From an external social perspective, you can open up these social tools to clients so they have limited access to reading and posting on specific topics (like a project), while still maintaining security fences around them. Also, there is some inherent security in the nature of the social medium that can save you from embarrassing yourself with a client, like the fact that you can’t forward posts and it’s pretty hard to accidentally reply-all. Using social tools with clients also feels like a conversation, so it’s less formal and can be great for collaboration in a more idea-driven or brainstorm-like environment. These tools also have updated UIs that make them more engaging than email and input your conversations with clients in the context of the project or your relationship with them since they often live on your client portal, and context is something email doesn’t really do. Simply having a client portal and collaborative social tools can really help distinguish your firm from others, and highlight a uniquely efficient way clients can work with you. The final thing to note about internal and external social conversations is that the data is easily and automatically archived on the Client record, which historicizes client interactions in a central system. This is not always the case with emails.
5. Proposal Generation:
For some professional services firms, proposals can be hundreds of pages long and include things like resumes, project references, and boilerplate text like leadership bios and company history. CRM has lightweight functionality around this natively, and is a solid repository for the data you’d use to create documents from the centralized information within it. However, in order to really create full on proposals, some integrations really should be built into tools like Word or InDesign. Ideally, these would leverage predefined templates for efficiency and take a step-by-step wizard approach, allowing you to also bring in documents and pictures from document management sources tied to CRM. CRM would allow you to search for relevant content for your proposal, and more generally update that content centrally in one place.

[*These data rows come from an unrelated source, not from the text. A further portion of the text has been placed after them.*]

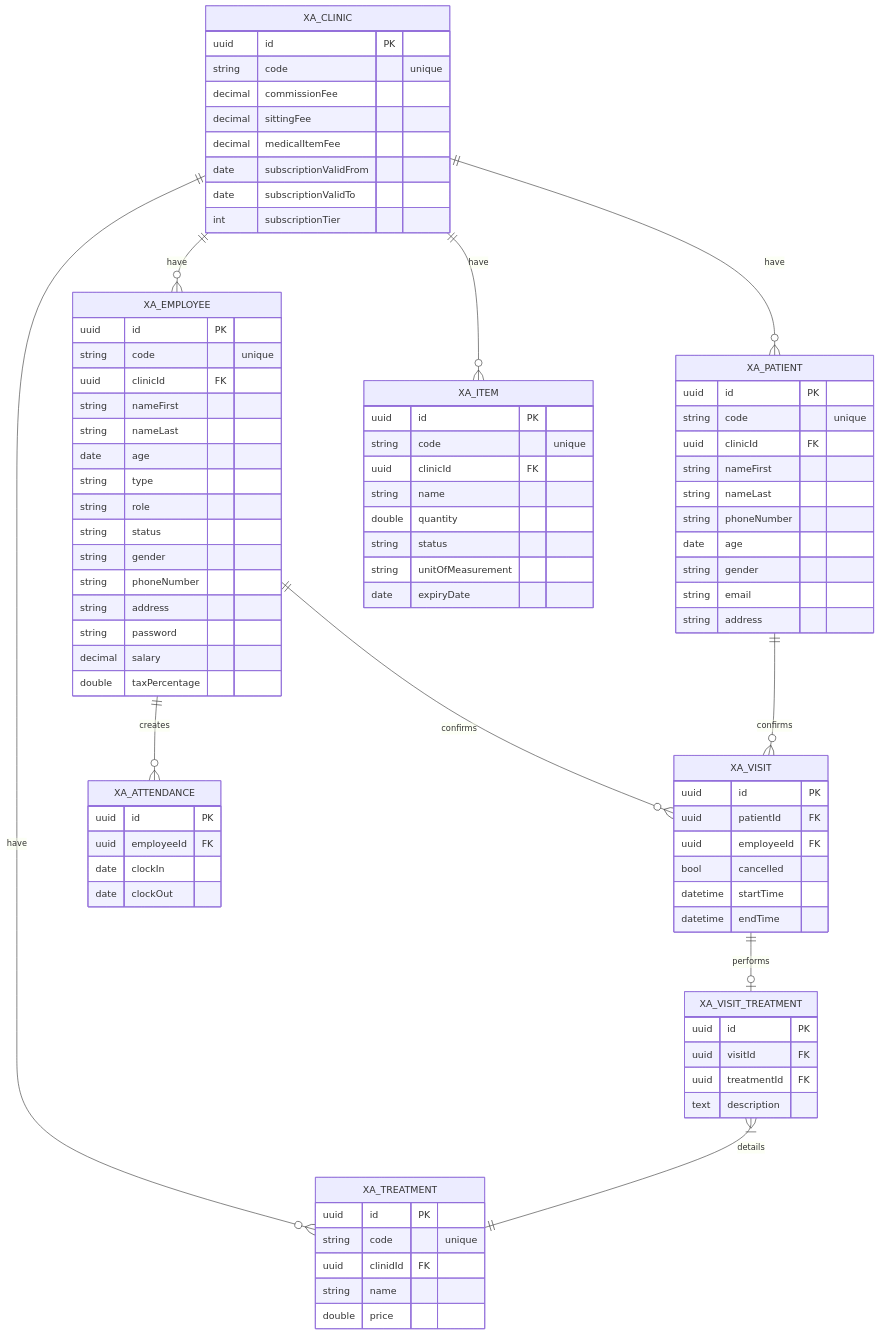
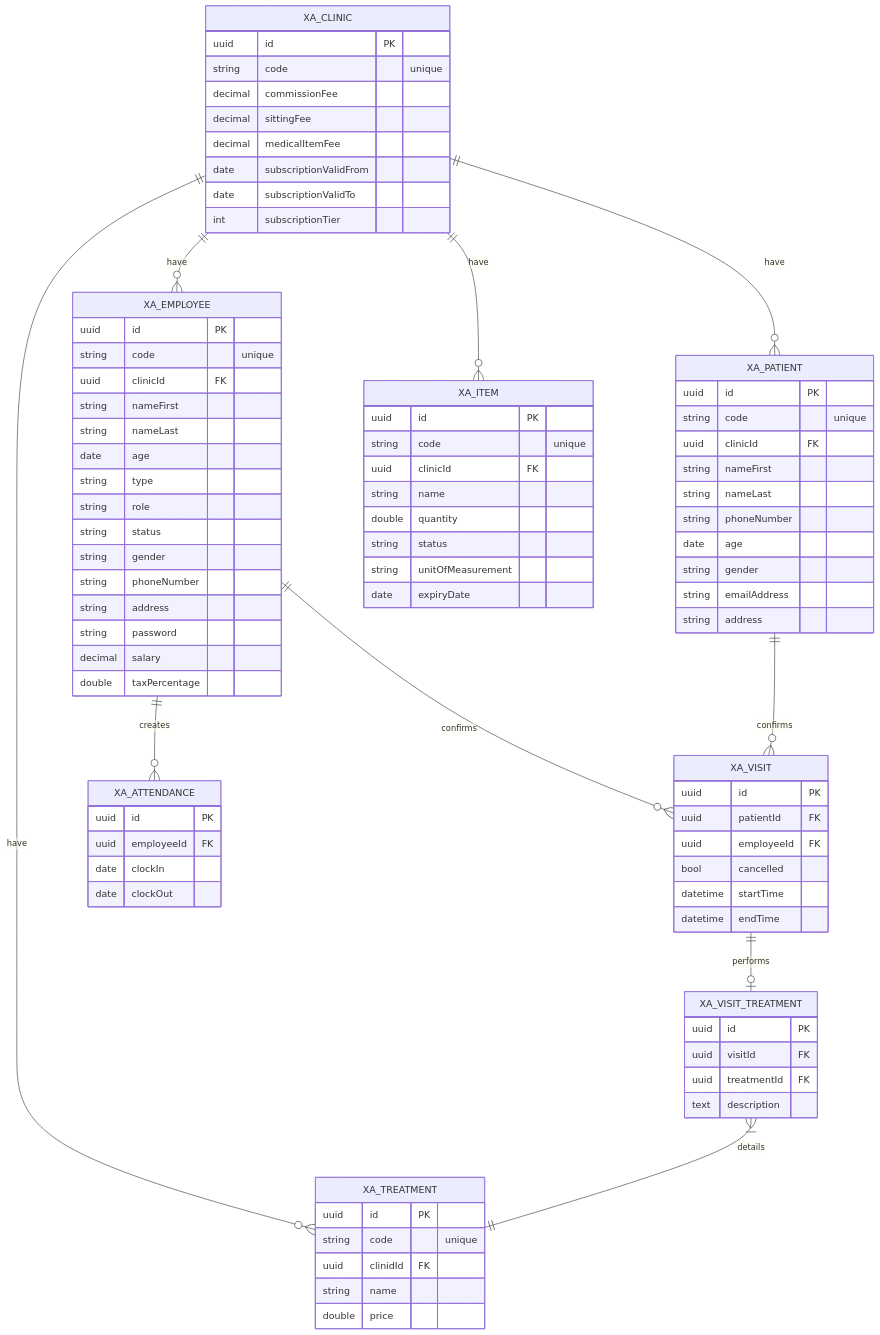
One commit to acemint/x-admin-backend changed the diagram in docs/erd.md. Above: the diagram before and after it, drawn with Mermaid. The commit also changed 12 other files, not shown here.

```diff
--- a/docs/erd.md
+++ b/docs/erd.md
@@ -46,7 +46,7 @@
         string phoneNumber
         date age
         string gender
-        string email
+        string emailAddress
         string address
     }
     XA_VISIT {
```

Those are just some common things professional services firms may wish to tackle in the third phase of their CRM implementation. There are plenty of others we’d be happy to help you explore and discuss. Hopefully, this series of posts helped you recognize how nuanced a CRM implementation can be, which is why a phased approach works best. Simply standing up a basic system and walking away is a recipe for wasted time, money, and energy, and won’t build goodwill with your users. If you want to hear more about how to implement CRM for professional services firms using a phased approach, feel free to contact us.